Washington’s Celebrity Journalism Hits Istanbul
David Ignatius handles Tayyip Erdoğan with kid gloves.

Washington Post columnist David Ignatius


Elliott Abrams

Turkey is a complex country, but there are two key developments there that demand attention.

One is the increasing repression. Today there are more than 100 journalists in prison, more than in China. The European Federation of Journalists has launched a campaign called “Set Turkish Journalists Free.” Human Rights Watch has reported that “a Turkish court’s verdict on January 17, 2012, that there was no state involvement or organized plot behind the 2007 shooting of the Turkish Armenian journalist Hrant Dink is a travesty of justice.” The Committee to Protect Journalists has criticized Prime Minister Tayyip Erdoğan for his crackdown on independent journalism: “Erdoğan sought to link journalists who cover Kurdish separatist issues with the separatists themselves. In comments directed at those journalists, made at a meeting of the ruling AKP, the prime minister said: ‘Do you have ears? Are you deaf? . . . How long will you make common cause with those who endeavor to turn an easeful country into a restless country?’” CPJ’s European coordinator commented that “we are deeply concerned by Prime Minister Erdoğan’s intemperate statements concerning journalists. Coming from his high office, they are equivalent to instructions to his subordinates to crack down on the independent media.”

The second key development is the growing trouble the Turkish economy is in. The Economist commented in April that “the danger now is that a few more years of big current-account deficits, and the debt-creating capital flows that finance them, will leave Turkey less resilient when trouble strikes. Few countries that run big external deficits have avoided subsequent stresses. You don’t need to stand atop the Galata tower to see problems ahead.” Others have used stronger language: “Turkey’s high-flying economy, which expanded at a 10 percent annual rate of gross domestic product growth during the first half of 2011, will crash-land in 2012,” said the financier and commentator David Goldman. He explains: “The impetus behind the country’s recent economic growth has been a stunning rate of credit expansion, which reached 30 percent for households and 40 percent for business in 2011.” Where does the money go? Turkey “is running a current account deficit equal to 11 percent of GDP to promote a consumer buying spree while cutting imports of capital goods that would contribute to future productivity.” Goldman notes that “in some respects, Erdoğan’s bubble recalls the experiences of Argentina in 2000 and Mexico in 1994 where surging external debt produced short-lived bubbles of prosperity, followed by currency devaluations and deep slumps.”

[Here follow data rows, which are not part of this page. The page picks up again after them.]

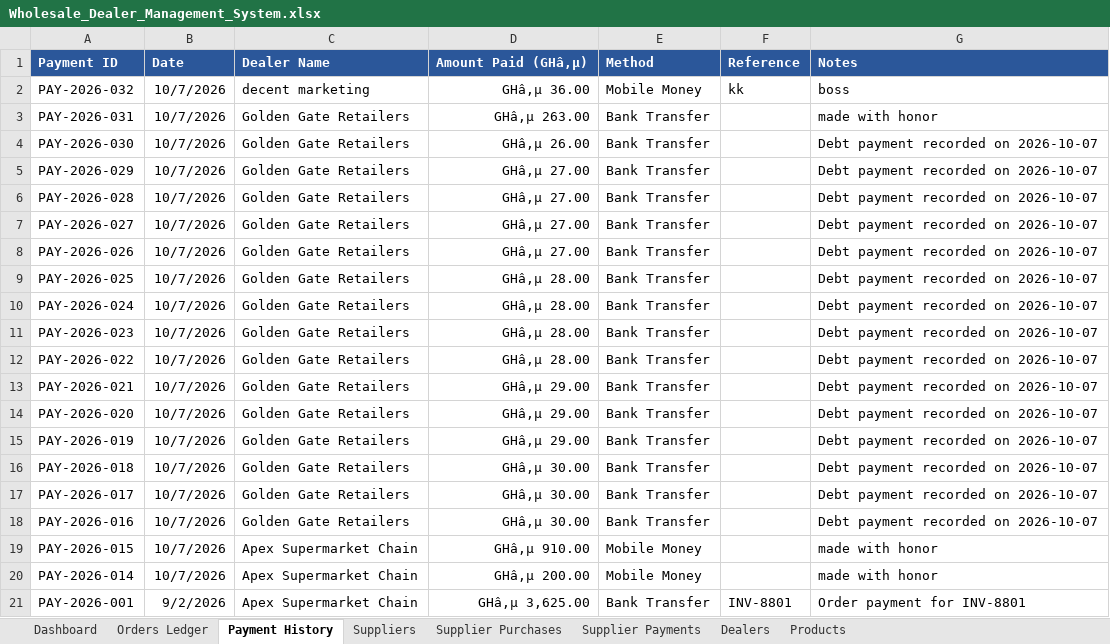
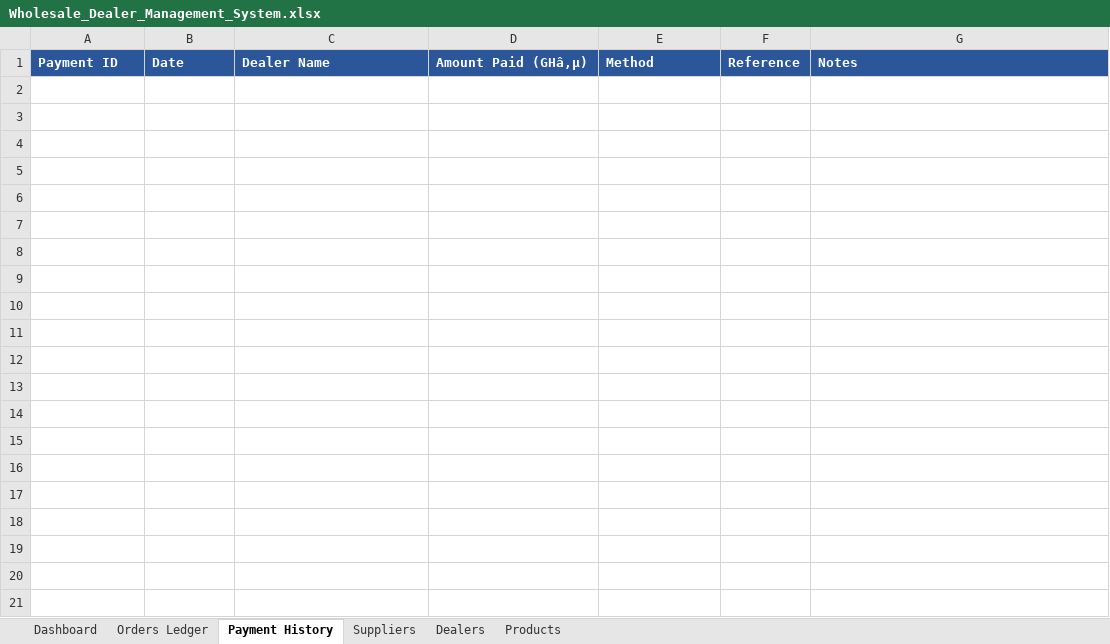
Before and after one commit to couragebrown/wholesale-for-siake, an Excel workbook: Wholesale_Dealer_Management_System.xlsx, sheet Payment History, drawn as a sheet; only a part is shown; values as stored, in another font and other column widths than the file's, no borders; the diff covers the shown part only; the diff names each change by its address in the sheet, - before the commit and + after, or states it on an @@ line.

Commit message:
feat: add multi-product order engine, searchable dealer datalist, empty payment inputs, and zero data loss architecture

```diff
--- a/Wholesale_Dealer_Management_System.xlsx (sheet Payment History)
+++ b/Wholesale_Dealer_Management_System.xlsx (sheet Payment History)
-sheet tab: Supplier Purchases
-sheet tab: Supplier Payments
-row 2: PAY-2026-032 | 10/7/2026 | decent marketing | GHâ‚µ 36.00 | Mobile Money | kk | boss
-row 3: PAY-2026-031 | 10/7/2026 | Golden Gate Retailers | GHâ‚µ 263.00 | Bank Transfer |  | made with honor
-row 4: PAY-2026-030 | 10/7/2026 | Golden Gate Retailers | GHâ‚µ 26.00 | Bank Transfer |  | Debt payment recorded on 2026-10-07
-row 5: PAY-2026-029 | 10/7/2026 | Golden Gate Retailers | GHâ‚µ 27.00 | Bank Transfer |  | Debt payment recorded on 2026-10-07
-row 6: PAY-2026-028 | 10/7/2026 | Golden Gate Retailers | GHâ‚µ 27.00 | Bank Transfer |  | Debt payment recorded on 2026-10-07
-row 7: PAY-2026-027 | 10/7/2026 | Golden Gate Retailers | GHâ‚µ 27.00 | Bank Transfer |  | Debt payment recorded on 2026-10-07
-row 8: PAY-2026-026 | 10/7/2026 | Golden Gate Retailers | GHâ‚µ 27.00 | Bank Transfer |  | Debt payment recorded on 2026-10-07
-row 9: PAY-2026-025 | 10/7/2026 | Golden Gate Retailers | GHâ‚µ 28.00 | Bank Transfer |  | Debt payment recorded on 2026-10-07
-row 10: PAY-2026-024 | 10/7/2026 | Golden Gate Retailers | GHâ‚µ 28.00 | Bank Transfer |  | Debt payment recorded on 2026-10-07
-row 11: PAY-2026-023 | 10/7/2026 | Golden Gate Retailers | GHâ‚µ 28.00 | Bank Transfer |  | Debt payment recorded on 2026-10-07
-row 12: PAY-2026-022 | 10/7/2026 | Golden Gate Retailers | GHâ‚µ 28.00 | Bank Transfer |  | Debt payment recorded on 2026-10-07
-row 13: PAY-2026-021 | 10/7/2026 | Golden Gate Retailers | GHâ‚µ 29.00 | Bank Transfer |  | Debt payment recorded on 2026-10-07
-row 14: PAY-2026-020 | 10/7/2026 | Golden Gate Retailers | GHâ‚µ 29.00 | Bank Transfer |  | Debt payment recorded on 2026-10-07
-row 15: PAY-2026-019 | 10/7/2026 | Golden Gate Retailers | GHâ‚µ 29.00 | Bank Transfer |  | Debt payment recorded on 2026-10-07
-row 16: PAY-2026-018 | 10/7/2026 | Golden Gate Retailers | GHâ‚µ 30.00 | Bank Transfer |  | Debt payment recorded on 2026-10-07
-row 17: PAY-2026-017 | 10/7/2026 | Golden Gate Retailers | GHâ‚µ 30.00 | Bank Transfer |  | Debt payment recorded on 2026-10-07
-row 18: PAY-2026-016 | 10/7/2026 | Golden Gate Retailers | GHâ‚µ 30.00 | Bank Transfer |  | Debt payment recorded on 2026-10-07
-row 19: PAY-2026-015 | 10/7/2026 | Apex Supermarket Chain | GHâ‚µ 910.00 | Mobile Money |  | made with honor
-row 20: PAY-2026-014 | 10/7/2026 | Apex Supermarket Chain | GHâ‚µ 200.00 | Mobile Money |  | made with honor
-row 21: PAY-2026-001 | 9/2/2026 | Apex Supermarket Chain | GHâ‚µ 3,625.00 | Bank Transfer | INV-8801 | Order payment for INV-8801
```
Also changed, not shown: 12 removed rows elsewhere in this sheet, sheet Orders Ledger, sheet Products, sheet Dealers, sheet Suppliers, sheet Dashboard, 14 other files.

In The National Interest, former U.S. ambassador to Turkey Morton Abramowitz wrote his own analysis of the dangerous situation there: Erdoğan’s “leadership and judgment are being seriously questioned, most recently in regards to whether his ambition is getting in the way of managing critical issues such as Turkey’s unending Kurdish dilemma. Indeed, one prominent AKP supporter last week wrote that ‘The once reformist party of Turkey seems to have developed statist, nationalist, and even Islamist tendencies, which are the likely grounds for a new authoritarian politics. . . . ’ Erdogan’s highly touted Middle East involvement has lost some luster. . . . The much-touted vast Turkish influence in the Middle East seems to have faded. . . . Increasingly, Erdogan’s focus seems to be on creating a presidential system in the new constitution that will allow him to make a Putin-esque move to a more powerful presidency.”